I pledge to you tonight that as long as I have a breath of life in my body, I shall continue in that spirit. I shall continue to work for the great causes to which I have been dedicated throughout my years as a Congressman, a Senator, a Vice President, and President, the cause of peace not just for America but among all nations, prosperity, justice, and opportunity for all of our people.
There is one cause above all to which I have been devoted and to which I shall always be devoted for as long as I live.
When I first took the oath of office as President 51/2 years ago, I made this sacred commitment, to "consecrate my office, my energies, and all the wisdom I can summon to the cause of peace among nations."
I have done my very best in all the days since to be true to that pledge. As a result of these efforts, I am confident that the world is a safer place today, not only for the people of America but for the people of all nations, and that all of our children have a better chance than before of living in peace rather than dying in war.
This, more than anything, is what I hoped to achieve when I sought the Presidency. This, more than anything, is what I hope will be my legacy to you, to our country, as I leave the Presidency.

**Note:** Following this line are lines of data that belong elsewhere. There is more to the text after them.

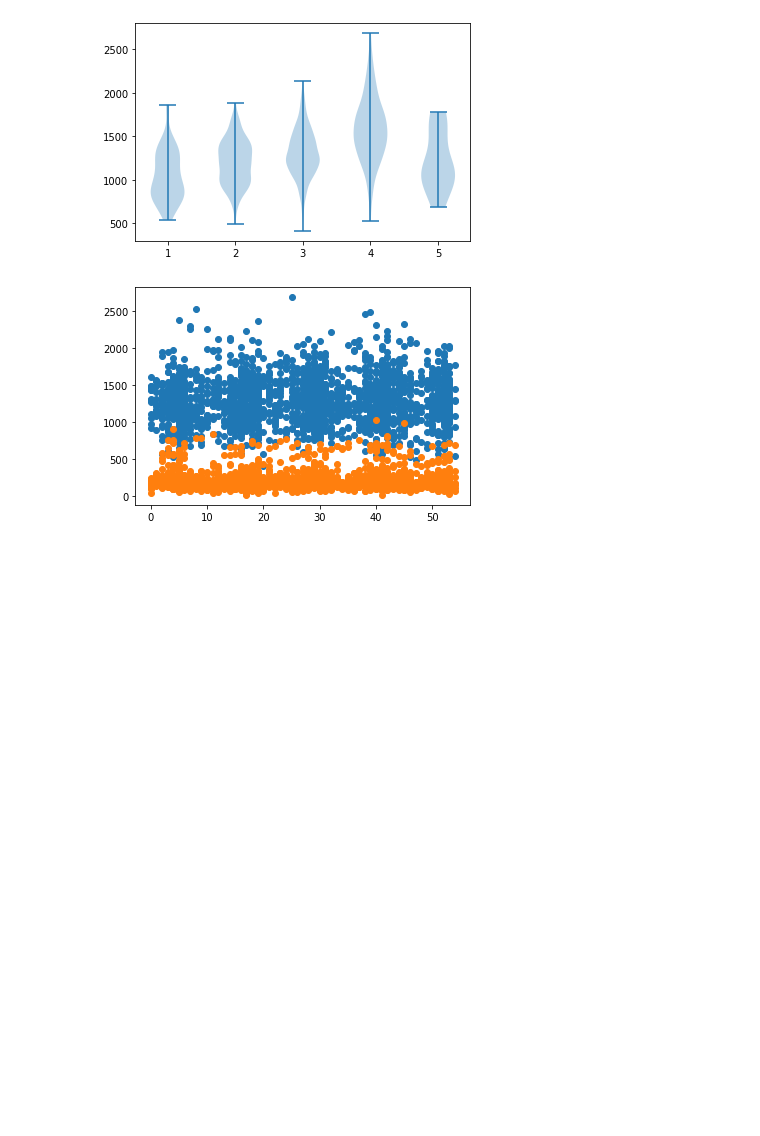
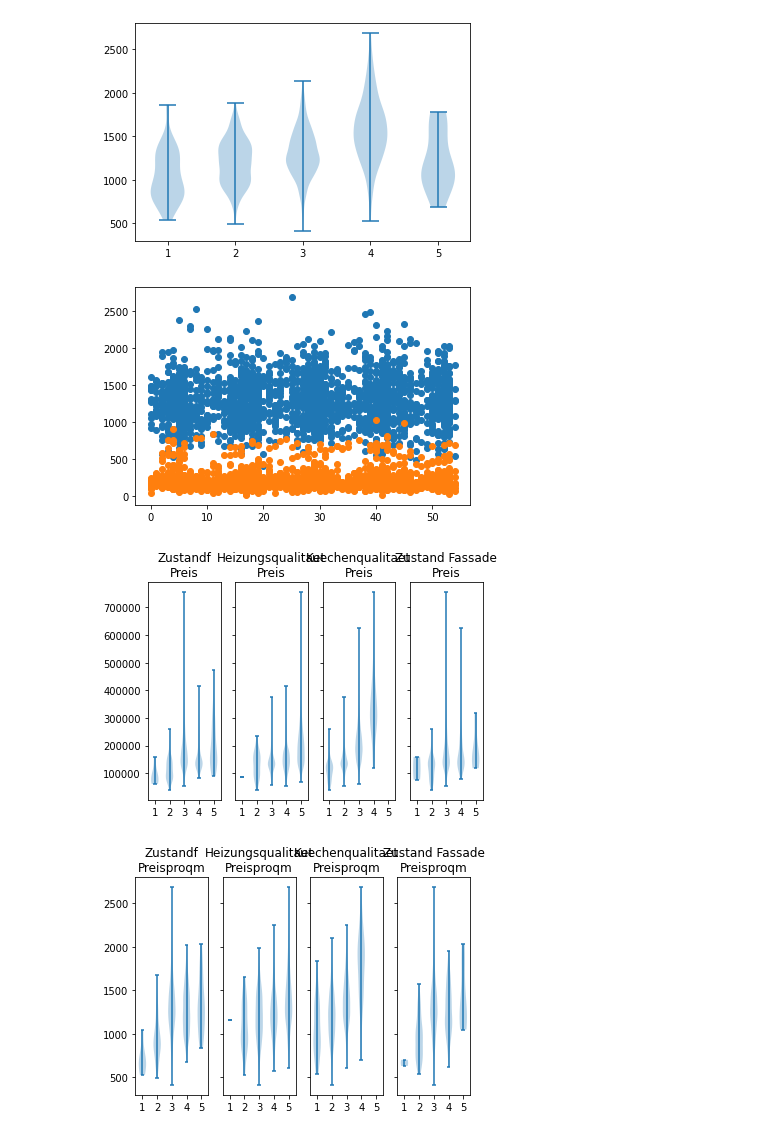
Before and after one commit to CrossField1973/DataScienceProject_01, a Jupyter notebook: housing_data.ipynb, the cells around one changed output. Saved outputs shown, nothing was run; the diff lists cells and outputs as text; code cells hidden in the pictures; blank space fills up the shorter version.

```diff
--- a/housing_data.ipynb
+++ b/housing_data.ipynb
@@ -199,3 +214,33 @@ plt.show()
 # Es werden teurere Wohnungen in den Sommermonaten verkauft, auch deutlich mehr
 # %% [output]
 [figure]
+# %%
+# Heizungsqualitaet, Kuechnqualitaet, Fassadenqualitaet und Zustand
+# (Zustandf, damit ein Vergleich einfacher moeglich ist)
+
+
+keys = ["Zustandf", "Heizungsqualitaet", "Kuechenqualitaet", "Zustand Fassade"]
+rows = ["Preis", "Preisproqm"]
+
+for f in range(len(rows)):
+    fig, axs = plt.subplots(1, len(keys), sharex=True, sharey=True)
+    for x in range(len(keys)):
+        quality = np.sort(housing_data[keys[x]].unique())
+        data = [None]*len(quality)
+        for i in range(len(quality)):
+            data[i] = housing_data[housing_data[keys[x]] == quality[i]][rows[f]]
+        axs[x].violinplot(data)
+        axs[x].set_title(str(keys[x] + "\n" + rows[f]))
+        axs[x].set_xticks([1,2,3,4,5])
+    plt.show()
+
+
+    # Man kann einige preisliche Anstiege sehen, besonders bei der Kuechenqualität vs Preis
+    # da ist wohl nur das Problem, dass der rest der Wohnung wohl auch luxurioeser wird und
+    # das für die Arbeit NICHT gewollt ist, ( es soll Geld mit einzelnen, wenn auch mehreren Renovationen gemacht werden
+    # nicht mit einem Umbau in ein neues Haus!)
+    # hier sehen wir mehrere Ausreisser bei dem Verkaufspreis, diese sind aber für die weitere Arbeit nicht sehr wichtig,
+    # da es genug weitere Datenpunkte gibt.
+# %% [output]
+[figure, added]
+[figure, added]
```
Also changed, not shown: parts of 2 cells of this notebook, 1 other file.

To have served in this office is to have felt a very personal sense of kinship with each and every American. In leaving it, I do so with this prayer: May God's grace be with you in all the days ahead.
NOTE: The President spoke at 9: 01 p.m. in the Oval Office at the White House. The address was broadcast live on radio and television.